The prospects for truly affordable housing are determined only partly by the council’s own activities: external forces and the economic context are just as important. The council is trying to increase the supply of affordable housing at a time of growing uncertainty with many factors moving in an unhelpful direction:
After many years in the doldrums the bi-partisan localisation of council housing finance in 2011 opened the possibility of the Housing Revenue Account having sufficient headroom to support borrowing for new council homes. The removal of the cap on borrowing in 2018 made it a real possibility that councils might build at scale for the first time in many years.
It is encouraging that many councils are now building council houses again, although overall numbers remain small.
Yet council housing, like social housing more generally, is often not viable without grant from central government via the GLA. The GLA’s next 2021 to 2026 programme is already substantially committed with a more restrictive approach from government and the Mayor having to manage the difficult trade-off between wanting to increase the amount of grant per unit of housing and meeting the government’s numerical targets for affordable housing. It will be important for the council to build on the new and successful partnership with the GLA to secure as much resource for Westminster as possible.
The social housing model requires the balance of funding after grant or cross-subsidy to be met by borrowing, with the loans repaid from rents over many years. Rising interest rates mean the council can borrow less, and so build less, with the resources it has and the rents it charges. Interest rates are likely to remain high for some time to come, and stress testing projects against volatility will be even more important.
High interest rates also affect the private housing market with fewer people able to afford their mortgages and pressure on private rents from landlords with mortgages too. A volatile housing market often leads to increased homelessness and additional demand for social housing.
Tax changes, like the change in Stamp Duty Land Tax, add to fluctuations in the market.
The government has also announced that planning policy will change again to reduce restrictions but exactly how remains unclear.

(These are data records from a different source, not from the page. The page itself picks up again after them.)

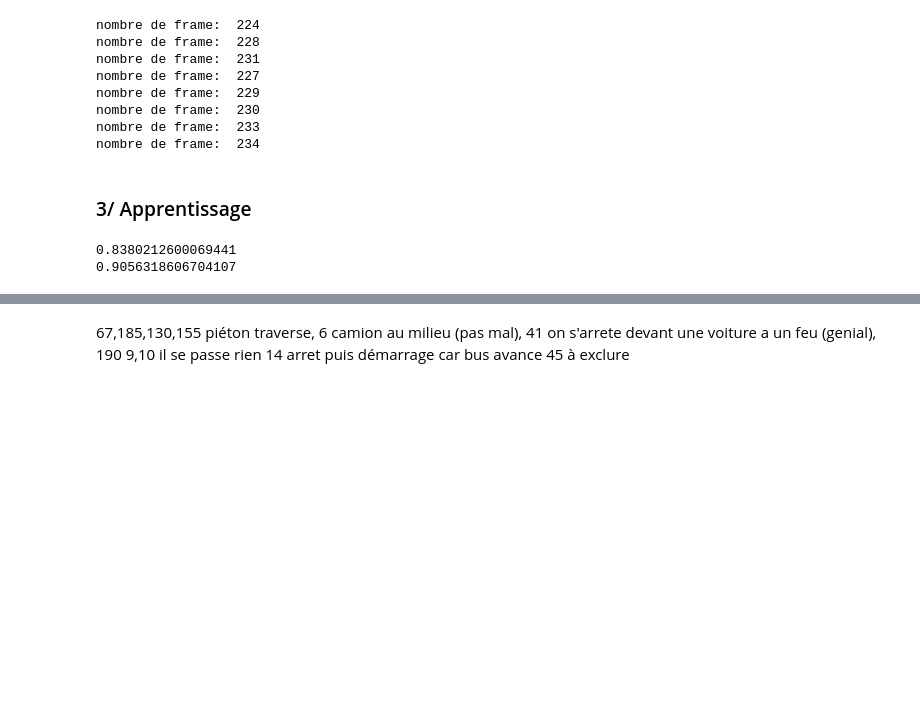
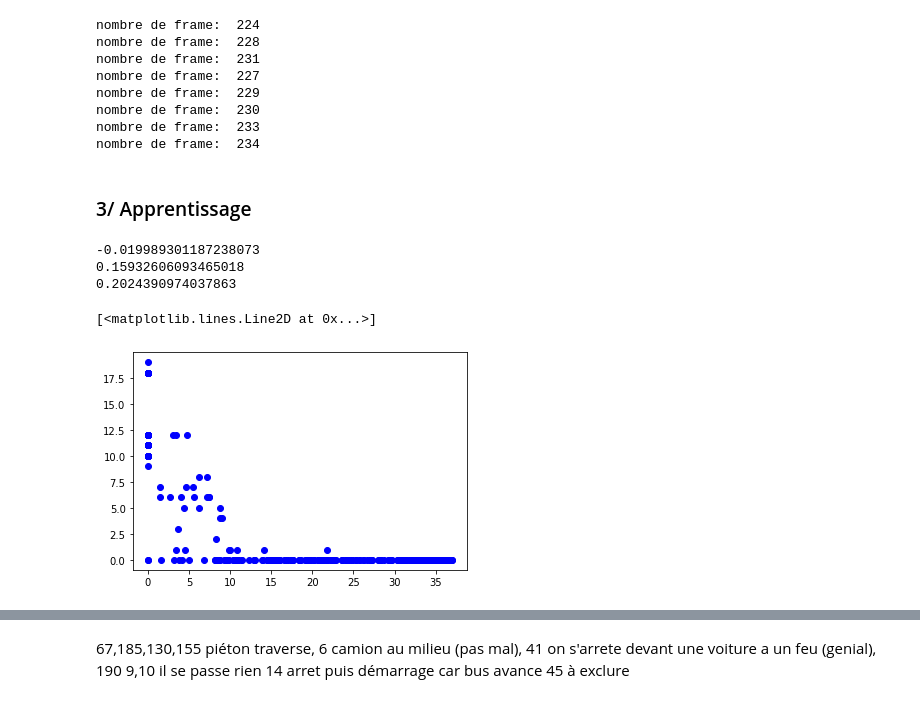
Before and after one commit to AlexandreFiche/machine_learning_for_autonomous_driving, a Jupyter notebook: nuscenes_prediction_acceleration_freinage.ipynb, the cells around one changed output, grey strips where cells are left out. Drawn from its saved outputs; the diff is of its cells as text; code cells hidden in the pictures; blank space fills up the shorter version.

```diff
--- a/nuscenes_prediction_acceleration_freinage.ipynb
+++ b/nuscenes_prediction_acceleration_freinage.ipynb
@@ -164,6 +191,13 @@ def find_vehicle_in_front(instance_token):
     scene = nusc.get('scene',sample['scene_token'])
     dict_scene = nusc_can.get_messages(scene['name'],'vehicle_monitor')
     taille = len(dict_scene)
+    # Traitement sur tout les vehicules ou non (a faire)
+    all_camera = False
+    if all_camera:
+        list_cams = [key for key in sample_record['data'].keys() if 'CAM' in key]
+    else:
+        list_cams = ['CAM_FRONT']
+
     # Pour chaque enregistrement de l'annoation on ajoute une ligne avec les elements
     while curr_token != last_token:
         curr_ann = nusc.get('sample_annotation',curr_token)
@@ -175,6 +209,7 @@ def find_vehicle_in_front(instance_token):
             i += 1
         #print(curr_sample['timestamp'] - 1532402900000000,dict_scene[i]['utime'] - 1532402900000000  )
         # récupérer les caméras qui ont vu l'annotation
+
         _, boxes, _ = nusc.get_sample_data(curr_sample['data']['CAM_FRONT'], box_vis_level=BoxVisibility.ANY,
                                                 selected_anntokens=[curr_token])
         #and abs(dict_scene[i]['steering']) < 100
@@ -694,15 +760,23 @@ Xb_train = Xt_train = df_for_predict[features]
 #with pd.option_context('display.max_rows', None, 'display.max_columns', None):  # more options can be specified also
 #    display(Xt_train)
 # %%
-model_t = linear_model.LinearRegression()
+model_t = linear_model.Lasso(alpha=0.1)
 model_t.fit(Xt_train,yt_train)
 print(model_t.score(Xt_test,yt_test))
-model_b = linear_model.LinearRegression()
+model_b = linear_model.Lasso(alpha=0.1)
 model_b.fit(Xb_train,yb_train)
 print(model_b.score(Xb_test,yb_test))
-#model_b = RandomForestRegressor(n_estimators=100,random_state=0)
-#model_b.fit(Xb_train,yb_train)
-#print(model_b.score(Xb_test,yb_test))
+model_b = RandomForestRegressor(n_estimators=100,random_state=0)
+model_b.fit(Xb_train,yb_train)
+print(model_b.score(Xb_test,yb_test))
 # %% [output]
-0.8380212600069441
-0.9056318606704107
+-0.019989301187238073
+0.15932606093465018
+0.2024390974037863
+# %%
+%matplotlib inline
+
+plt.plot(df_for_predict['ego_speed'],df_for_predict['brake'],'bo')
+# %% [output]
+[<matplotlib.lines.Line2D at 0x...>]
+[figure, added]
```
Also changed, not shown: parts of 12 cells of this notebook, 4 other files.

One suggestion has been that the rules around planning gain might be made less onerous on developers.
Inflation will generally impact the council’s costs. Construction costs are already rising rapidly and present a risk to the current and future programmes.
The government is undertaking a consultation on social rent increases because the current formula (CPI inflation plus one percent) would produce an unacceptably high rent increase. The most likely outcome will be a five percent increase which may not entirely cover general inflation in the council’s housing revenue account, which in turn could leave the council with reduced funding to support borrowing.
Other inflationary pressures, and especially energy, impact households severely and may reduce tenants’ ability to pay rent, creating an additional challenge for the council’s fairness and antipoverty strategies. The government has not yet committed to increasing benefits in line with inflation in April 2023.
Finally, the increasingly evident climate crisis means that carbon emissions from the council’s homes must be tackled effectively as a key part of its commitment to net zero. This impacts every policy area, including standards in new building and retrofitting existing dwellings often carrying an initial capital cost.
Published: 7 December 2022